IT WAS, LITERALLY and historically, a “Kodak moment.”
In 1933, film fan Richard Hollingshead Jr. mounted his five-year-old Kodak projector atop his car, pinned a screen up to some trees near a radio, and, there in his New Jersey driveway, began to develop from these primordial views the nascent drive-in theater.
One day that May, he officially patented his invention. And the next month, on June 6, Hollingshead — sales manager at his father’s auto-parts company — took the first step toward selling America on an entirely new creation, of which their roomy, wide-windowed cars would play a crucial part.
Billing his invention as entertainment for the entire family, and backed by an investment of $30,000, Hollingshead debuted the Park-In Theaters in Camden 79 years ago today — launching America’s eventual mid-century passionate fascination with the drive-in theater.

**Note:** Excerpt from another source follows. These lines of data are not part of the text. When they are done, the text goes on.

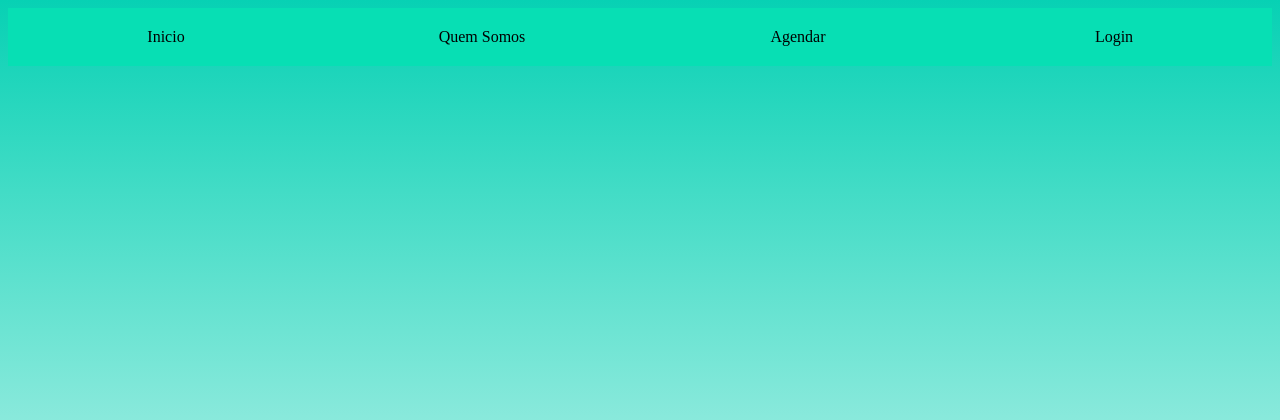
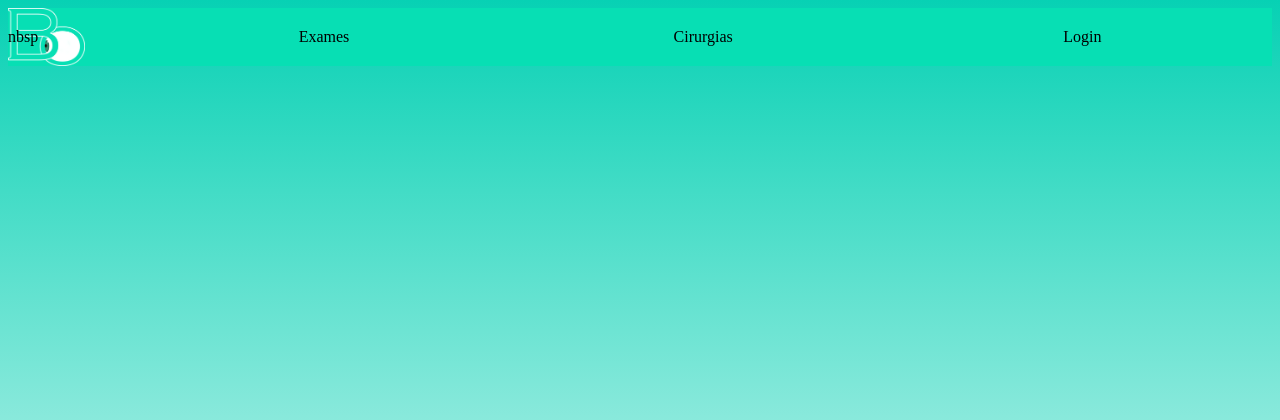
Before and after one commit to Matteus777/SitePI, a PHP site: page / in a window 1280 px wide. Shown: the top 420 px of the page. Run offline with PHP 8.4, Linux system fonts and the light colour scheme.

Commit message:
Arrumando as coisa aqui

```diff
--- a/public_html/estilo.css
+++ b/public_html/estilo.css
@@ -3,21 +3,45 @@ html{
 }
 div.menu{
     float:left;
-    width:25%;
+    width:30%;
     padding-top: 20px;
     padding-bottom: 20px;
     background-color: #07dfb4;
     text-align:center;
 }
+#Inicio{
+    float:left;
+    width:10%;
+    padding-top: 20px;
+    padding-bottom:20px;
+    background-color: #07dfb4;
+}
 div.menu:hover{
         background: #07d1b4;
-
 }
 div.textos{
     font-size: 25px;
+
 }
 body{
     background: linear-gradient(#07d1b4 , white);
     min-height: 100%;
     background-repeat: no-repeat;
 }
+a{
+    color: inherit;
+}
+#Inicio{
+    background-image: url("img/logo.png");
+    background-size: contain;
+    background-repeat: no-repeat;
+}
+#texto1{
+    width: 500px;
+    height: 800px;
+    border: 1px solid white;
+
+}
+#menuexames{
+    display: none;
+}
--- a/public_html/index.php
+++ b/public_html/index.php
@@ -6,9 +6,37 @@
         <link href="estilo.css" rel="stylesheet" type="text/css"/>
     </head>
     <body>
-            <div class="menu">Inicio</div>
-            <div class="menu">Quem Somos</div>
-            <div class="menu">Agendar</div>
-            <div class="menu">Login </div>
+            <a href="quemsomos.php">
+            <div id="Inicio">nbsp</div>
+            </a>
+            <div class="menu" id="Exames">Exames</div>
+            <div class="menu" id="Cirurgias">Cirurgias</div>
+            <div class="menu" id="Login">Login </div>
+    <!DOCTYPE HTML>
+<html lang="pt-br">
+<head>
+  <meta charset="UTF-8">
+    <title>Menu Dropdown Horizontal - Linha de Código</title>
+     <!-- Aqui chamamos o nosso arquivo css externo -->
+    <link rel="stylesheet" type="text/css"  href="estilo.css" />
+    <!--[if lte IE 8]>
+ <script src="http://html5shim.googlecode.com/svn/trunk/html5.js"></script>
+ <![endif]-->
+</head>
+<body>
+<nav>
+  <ul id="menuexames">
+        <li><a href="#">Home</a></li>
+        <li><a href="#">Sobre</a></li>
+            <li><a href="#">O que fazemos?</a>
+                <ul>
+                      <li><a href="#">Web Design</a></li>
+                      <li><a href="#">SEO</a></li>
+                      <li><a href="#">Design</a></li>
+                </ul>
+            </li>
+        <li><a href="#">Links</a></li>
+        <li><a href="#">Contato</a></li>
+</ul>
     </body>
 </html>
--- a/public_html/quemsomos.php
+++ b/public_html/quemsomos.php
@@ -11,7 +11,7 @@ and open the template in the editor.
         <?php require_once ("/xampp/htdocs/t171/SitePI/public_html/index.php")?>
     </head>
     <body>
-        <div class="textos">abcdefgijklmnopqrstuvwxyz</div>
+        <div class="textos"id="texto1">Lorem Ipsum é simplesmente uma simulação de texto da indústria tipográfica e de impressos, e vem sendo utilizado desde o século XVI, quando um impressor desconhecido pegou uma bandeja de tipos e os embaralhou para fazer um livro de modelos de tipos. Lorem Ipsum sobreviveu não só a cinco séculos, como também ao salto para a editoração eletrônica, permanecendo essencialmente inalterado. Se popularizou na década de 60, quando a Letraset lançou decalques contendo passagens de Lorem Ipsum, e mais recentemente quando passou a ser integrado a softwares de editoração eletrônica como Aldus PageMaker.Lorem Ipsum é simplesmente uma simulação de texto da indústria tipográfica e de impressos, e vem sendo utilizado desde o século XVI, quando um impressor desconhecido pegou uma bandeja de tipos e os embaralhou para fazer um livro de modelos de tipos. Lorem Ipsum sobreviveu não só a cinco séculos, como também ao salto para a editoração eletrônica, permanecendo essencialmente inalterado. Se popularizou na década de 60, quando a Letraset lançou decalques contendo passagens de Lorem Ipsum, e mais recentemente quando passou a ser integrado a softwares de editoração eletrônica como Aldus PageMaker.</div>
 
     </body>
 </html>
```
Also changed, not shown: nbproject/private/private.xml (+10 -0 lines), public_html/img/logo.png (added).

Today, Google offers admission to an artful tribute to Hollingshead’s big screen debut. Illuminating its search homepage is an utterly inviting animation that ripples with vintage touches, from spacious autos evocative of the era to the suspenseful noirish feature, to the popcorn-wafting concession stand. As crickets chirp, a couple grows close and young scamps hide in the pickup bed. (Mike Dutton’s detailed art also includes at least three Easter eggs: an Android figure on the dash of the car, and an admission ticket number — 600613 — that in block numbers spells out “Google,” as do the dancing snacks during intermission.)
(Update: Dutton points out a fourth Easter egg to Comic Riffs: The spelled-out ”Google” that appears at the snack stand.)
So as Google marks the anniversary in lights, here are Eight Things You May Not Know About the Drive-In Theater:
1. ACCORDING TO lore, Hollingshead wanted to create a space where parents could casually bring their brood, freed from needing a babysitter or more formal attire. His pitch slogan was: “The whole family is welcome, regardless of how noisy the children are.” (His maximum admission, no matter how many heads were in the car, was a dollar.)
2. THE FIRST FILM ever screened at Hollingshead's drive-in was “Wives Beware” (alternate title: “Two White Arms”), a 1932 one-hour comedy starring dapper Adolphe Menjou as a married womanizer suffering from convenient amnesia. The film co-starred the acclaimed Jane Baxter, a Winston Churchill favorite who graced stage and screen for a half-century.
3. HOLLINGSHEAD'S THEATER reportedly lasted only several years, but his idea caught on, peaking at mid-century with nearly 5,000 drive-ins, according to Drive-Ins.com.
4. PERHAPS THE largest park-in was the All-Weather Drive-In in Copiague, N.Y. It held a full restaurant, play equipment and more than 2,000 parking spots on 28 acres.
5. HOLLINGSHEAD USED RCA Victor speakers, and sound quality at drive-ins was notoriously awful for years — until soundtracks could be tuned through your car radio.
6. THE DECLINE in drive-ins was partly due to rising real-estate prices. Revenue remained hindered, of course, since films (most of which were B-movies or delayed-run features) couldn't be screened until twilight.
7. THERE ARE fewer than 400 surviving drive-ins in operation, according to Drive-Ins.com. Many of those are now multi-use facilities.
8. DRIVE-INS HAVE MADE for great cinematic settings, naturally, being featured in such films as “Grease” and “Twister.” And — especially fitting in light of today’s Doodle — in the trilogy that goes “Back to the Future.”
Thanks, Google, for the trip back in time.
Comic Riffs’ TOP TEN ‘GOOGLE DOODLE’ ANIMATES EVER (*before today):
1. PAC-MAN: VIDEO GAME DOODLE
2. GOOGLE BALLS: THE MYSTERY DOODLE
3. JOHN LENNON: IMAGINE THIS DOODLE
4. MARTHA GRAHAM: THE DANCING DOOGLE
5. FREDDIE MERCURY: THE MUSIC VIDEO
6. JIM HENSON: THE CLICKABLE MUPPETS
7. ART CLOKEY: THE “GUMBY DOODLE”
8. JULES VERNE: THE DEEP SEA DOODLE
9.STANISLAW LEM: THE ANIMATED SCI-FI GAME
10. VALENTINE’S DAY: THE “COLD, COLD HEART” DOODLE